Tag Archives: Nelson Mandela

Westport Celebrates World Press Freedom Day

Alert “06880” reader Mark Friedman — an RTM representative, and founder of iheartfreedomofthepress.com — writes:

As a child of the 1970s, I watched Superman cartoons. He worked tirelessly for “Truth, Justice, and the American Way.”

Somewhere along the way (in law school?), I came to accept that people would not soon jump tall buildings in a single bound. But I also developed an abiding gratitude for the rights protected by the Constitution of the United States — in particular, our First Amendment freedoms.

World Press Freedom Day is tomorrow (Friday, May 3). Westport honors this day with a 3:30 p.m. event at Town Hall.

Mark Friedman, at Westport’s Memorial Day parade.

Westporter Bill Haas of the UN Association of SW CT will moderate a panel discussion considering the impact of money, politics and censorship on press freedom.  Participants include Congressman Jim Himes, Francesca Procaccini of Yale Law School, Michael DeDora of Committee to Protect Journalists, and myself.

Westport — known for its artistic influences and commitment to freedom of expression — strikes me as the perfect place for this event.

At a time when governments worldwide jail hundreds of journalists, and the US is ranked 48th worldwide in terms of press freedoms, Westport seems especially equipped to provide the intellectual and moral leadership, given its ethos of service — both locally and globally.

I encourage Westporters to attend Friday’s event. I also ask us everyone to consider Nelson Mandela’s reflection on press freedom:

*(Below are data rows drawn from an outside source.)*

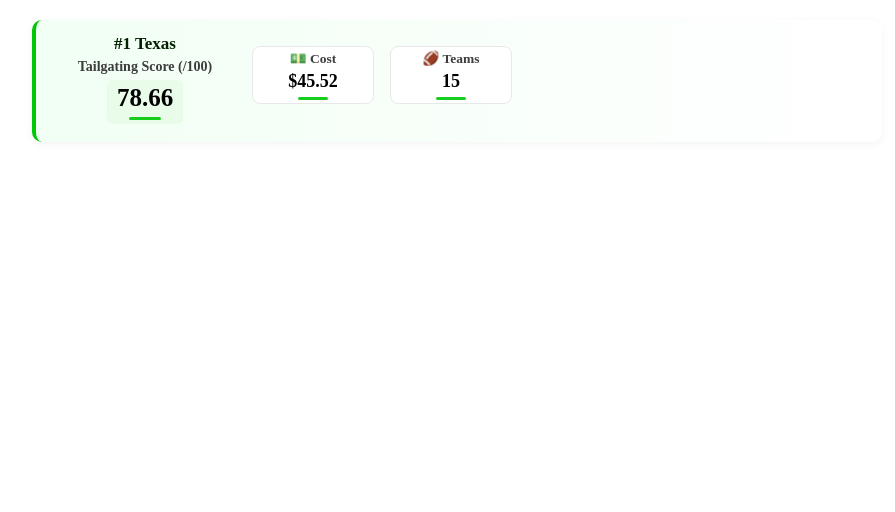
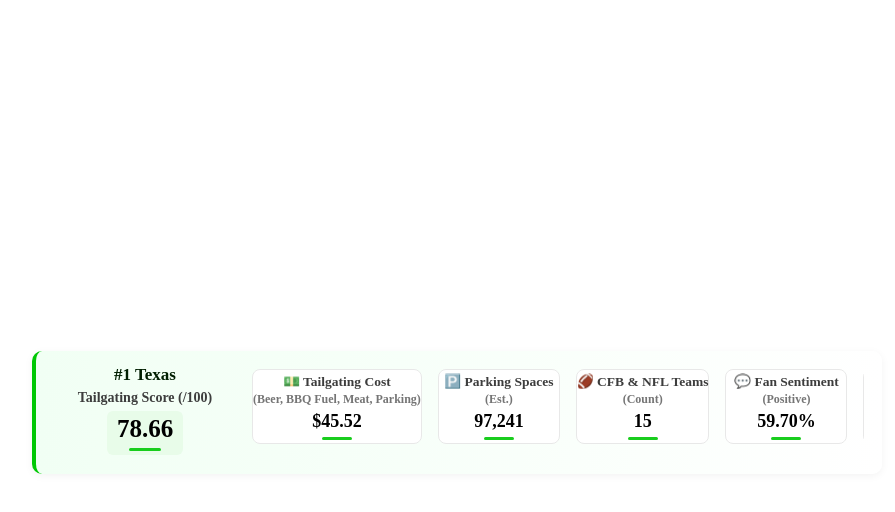
Before and after one commit to GauthamBC/action-network-cms, a plain HTML site: page texas.html in a window 1280 px wide. Shown: the whole page, without its empty margins (183-1078 px from the left). Drawn offline with Linux system fonts and the light colour scheme.

Commit message:
Update texas.html

```diff
--- a/texas.html
+++ b/texas.html
@@ -1,25 +1,66 @@
 <!DOCTYPE html>
-<html>
+<html lang="en">
 <head>
+  <meta charset="UTF-8">
+  <meta name="viewport" content="width=device-width, initial-scale=1.0">
+
+  <!-- Action Network Green Theme -->
   <link rel="stylesheet" href="https://gauthambc.github.io/action-network-cms/theme-action-green.css">
+
+  <style>
+    body {
+      margin: 0;
+      padding: 12px 0;
+      background: transparent;
+      display: flex;
+      justify-content: center;
+      align-items: center;
+      min-height: 100vh;
+    }
+  </style>
 </head>
+
 <body>
   <div class="tailgate-stats">
-    <div class="main-header">
+    <div class="main-header highlightable">
+      <!-- Desktop layout -->
       <h3 class="desktop-only">
         <span class="state">#1 Texas</span><br>
         <span class="label">Tailgating Score (/100)</span><br>
         <strong>78.66</strong>
       </h3>
+
+      <!-- Mobile layout -->
+      <h3 class="mobile-only">
+        <span>Texas Tailgating Score:</span>
+        <strong>78.66</strong>
+      </h3>
     </div>
+
     <div class="secondary-scroll">
       <div class="stat-box">
-        <h4>💵 Cost</h4>
+        <h4>💵 Tailgating Cost<br><span>(Beer, BBQ Fuel, Meat, Parking)</span></h4>
         <strong>$45.52</strong>
       </div>
+
       <div class="stat-box">
-        <h4>🏈 Teams</h4>
+        <h4>🅿️ Parking Spaces<br><span>(Est.)</span></h4>
+        <strong>97,241</strong>
+      </div>
+
+      <div class="stat-box">
+        <h4>🏈 CFB & NFL Teams<br><span>(Count)</span></h4>
         <strong>15</strong>
+      </div>
+
+      <div class="stat-box">
+        <h4>💬 Fan Sentiment<br><span>(Positive)</span></h4>
+        <strong>59.70%</strong>
+      </div>
+
+      <div class="stat-box">
+        <h4>🔍 Fan Interest<br><span>(Monthly Searches)</span></h4>
+        <strong>7,470</strong>
       </div>
     </div>
   </div>
```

A critical, independent and investigative press is the lifeblood of any democracy.  The press must be free from state interference.  It must have the economic strength to stand up to the blandishments of government officials.  It must have sufficient independence from vested interests to be bold and inquiring without fear or favor.

Westporters have a significant role to play in protecting Truth, Justice, and the American Way. And as a certain Marvel superhero reminds us, with great power comes great responsibility.

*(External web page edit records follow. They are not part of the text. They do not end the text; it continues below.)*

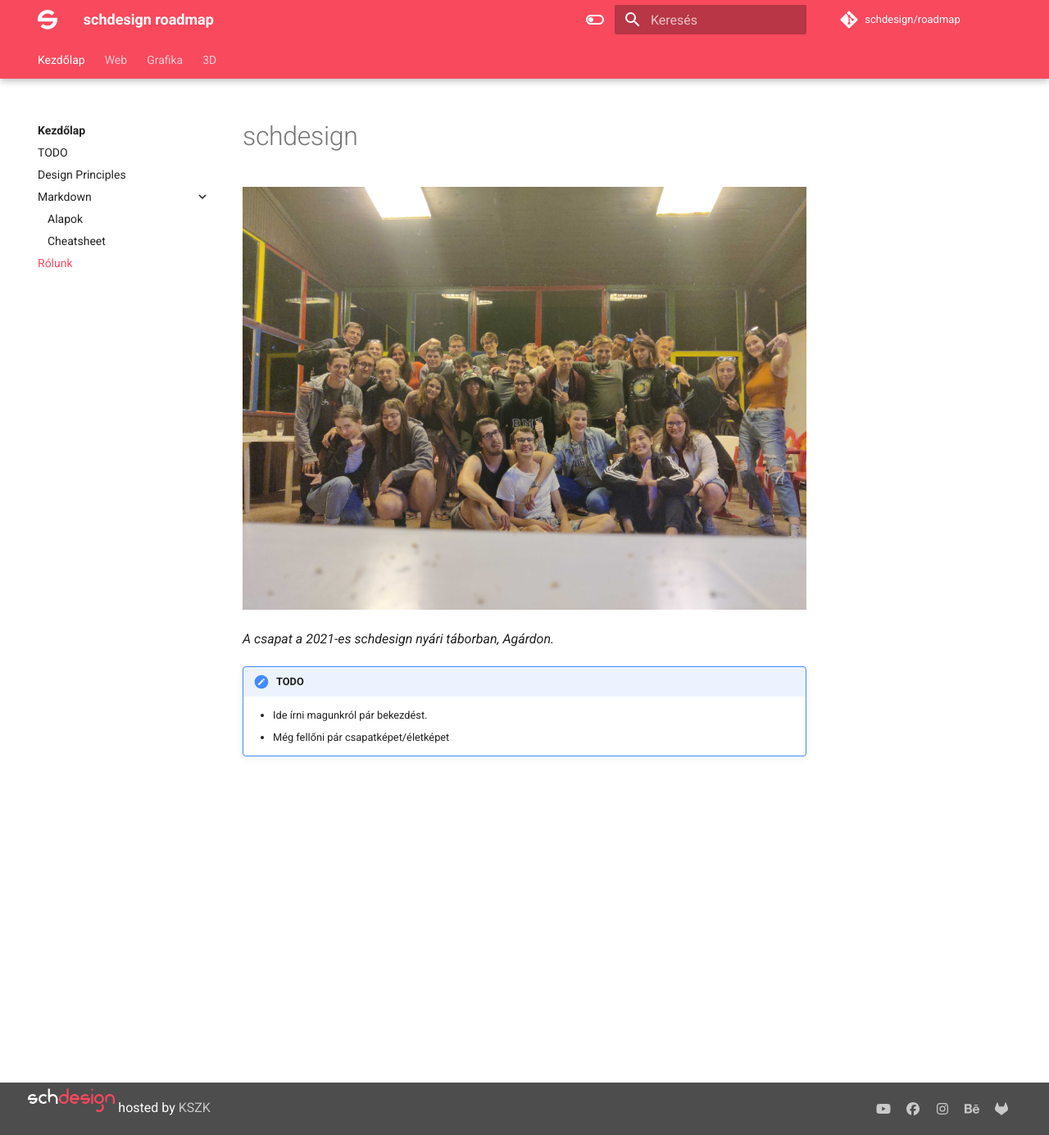
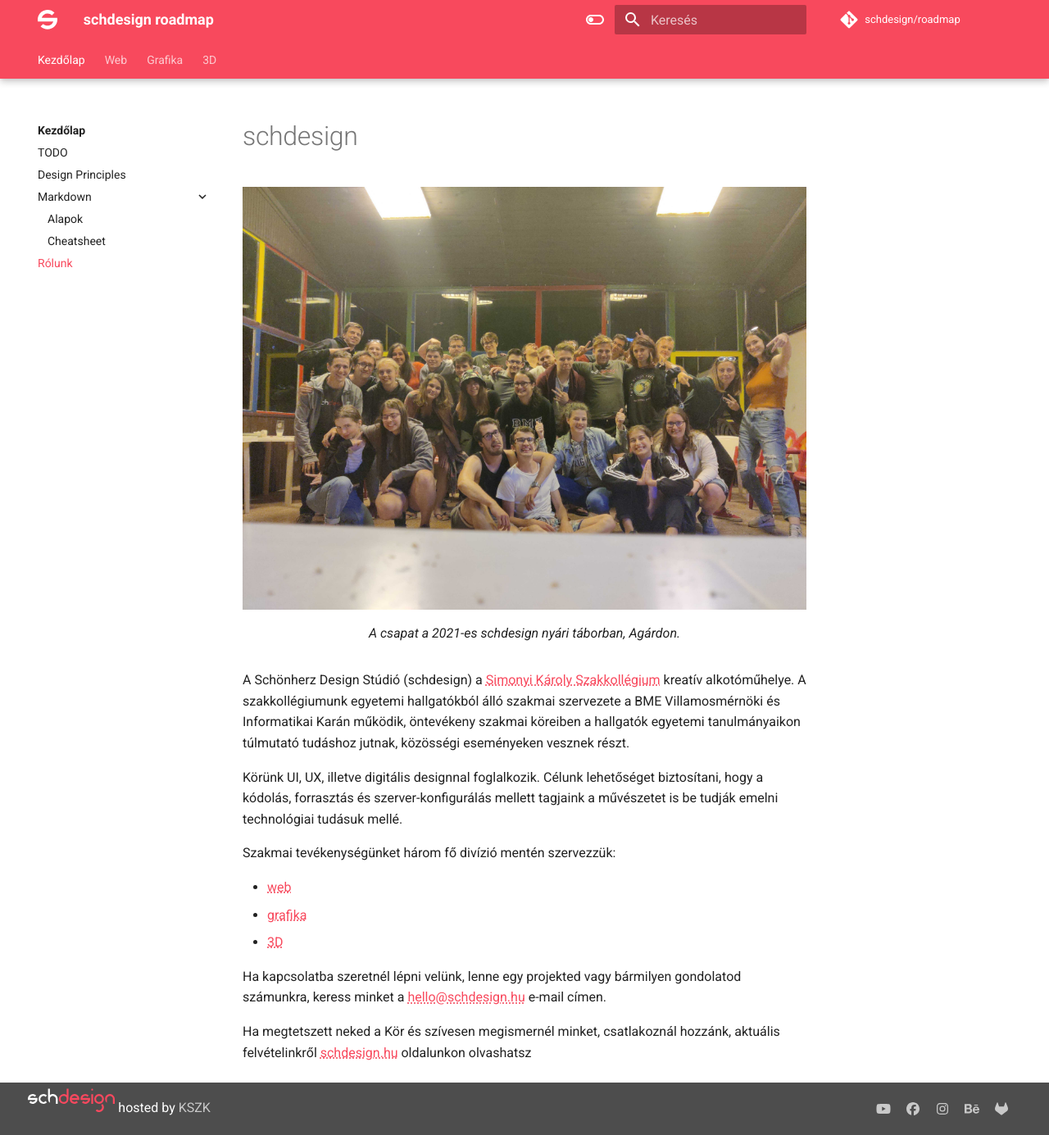
Before and after one commit to simonyiszk/schdesign-roadmap, an MkDocs documentation site: the page built from docs/schdesign/index.md, in a window 1280 px wide and 1385 px high. Shown: the whole window at 82% size. Built offline with MkDocs 1.6.1 and Material for MkDocs 9.7.7, drawn with Linux system fonts in a browser that asks for light colours; comment, search, counter and statistics services are not loaded.

Commit message:
Rewrite, add content to Rolunk page

```diff
--- a/docs/schdesign/index.md
+++ b/docs/schdesign/index.md
@@ -4,10 +4,31 @@ title: Rólunk
 
 # schdesign
 
-![A 2020-as Simonyi Nyári Táborban](rolunk/schdesign-csapatkep-designtabor-2021.jpg)
+<figure>
+  <img src="rolunk/schdesign-csapatkep-designtabor-2021.jpg"/>
+  <figcaption>A csapat a 2021-es schdesign nyári táborban, Agárdon.</figcaption>
+</figure>
 
-*A csapat a 2021-es schdesign nyári táborban, Agárdon.*
+A Schönherz Design Stúdió (schdesign) a [Simonyi Károly
+Szakkollégium](https://simonyi.bme.hu) kreatív
+alkotóműhelye. A szakkollégiumunk egyetemi hallgatókból álló szakmai
+szervezete a BME Villamosmérnöki és Informatikai Karán működik, öntevékeny
+szakmai köreiben a hallgatók egyetemi tanulmányaikon túlmutató tudáshoz jutnak,
+közösségi eseményeken vesznek részt.
 
-!!! note "TODO"
-    - Ide írni magunkról pár bekezdést.
-    - Még fellőni pár csapatképet/életképet
+Körünk UI, UX, illetve digitális designnal foglalkozik. Célunk lehetőséget
+biztosítani, hogy a kódolás, forrasztás és szerver-konfigurálás mellett tagjaink
+a művészetet is be tudják emelni technológiai tudásuk mellé.
+
+Szakmai tevékenységünket három fő divízió mentén szervezzük:
+
+- [web](https://roadmap.schdesign.hu/web/)
+- [grafika](https://roadmap.schdesign.hu/grafika/)
+- [3D](https://roadmap.schdesign.hu/3d/)
+
+Ha kapcsolatba szeretnél lépni velünk, lenne egy projekted vagy bármilyen
+gondolatod számunkra, keress minket
+a [hello@schdesign.hu](mailto:hello@schdesign.hu) e-mail címen.
+
+Ha megtetszett neked a Kör és szívesen megismernél minket, csatlakoznál hozzánk,
+   aktuális felvételinkről [schdesign.hu](https://schdesign.hu) oldalunkon olvashatsz
```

Remembering Nelson Mandela

As founder and president of FocalSport, a Southport-based sports and entertainment marketing company, Mark Noonan works with clients like the New York Mets, FIBA (the world governing body of basketball) and Major League Soccer.

But several years ago, while at US Soccer, the 1983 Staples High School graduate traveled to South Africa. The organization’s executive team was invited by their counterparts to visit and exchange best practices, as that nation sought to win the right to host the FIFA World Cup.

In Cape Town their hosts gave Noonan’s group a private tour of Robben Island, where Nelson Mandela was jailed for 27  years.

This weekend, Noonan vividly pictures the cell Mandela was forced to live in. “How a man could endure such injustice without breaking, losing his dignity, or developing a deep bitterness for so long was, and is, truly humbling,” Noonan says.

Nelson Mandela, with the World Cup trophy. Partly in recognition of his efforts at uniting the country, South Africa was named host  of the 2010 tournament.

Nelson Mandela, with the World Cup trophy. Partly in recognition of his efforts at uniting the country, South Africa was named host of the 2010 tournament.

He also recalls “the attitude of the people I met toward race, especially when juxtaposed against the very real tensions that were prevalent in our country at the time (and sadly still exist today).”

Whether speaking with a black, white, Indian or mixed race person — and across varying economic backgrounds — the prevailing attitude was “we are now one and it is good. What was done in the past has been forgiven. We now live in a harmonious new South Africa,” Noonan says.

Importantly, he adds, “I didn’t get the sense that this was being said just to be politically correct with their American guests. It was real. There was not just pride in how they described their country, but also an ease and a really warm contentment. Like the movement’s leader, it lacked any kind of bitterness or hatred.

“I was simply awestruck how Mandela could have such a profound effect on the psyche of the nation, given our country’s long struggle with our own race issues.”

As the world mourns a truly inspirational leader, Westporters must have many stories of their own experiences with South Africa, or people they know from there. Please click “Comments” to share.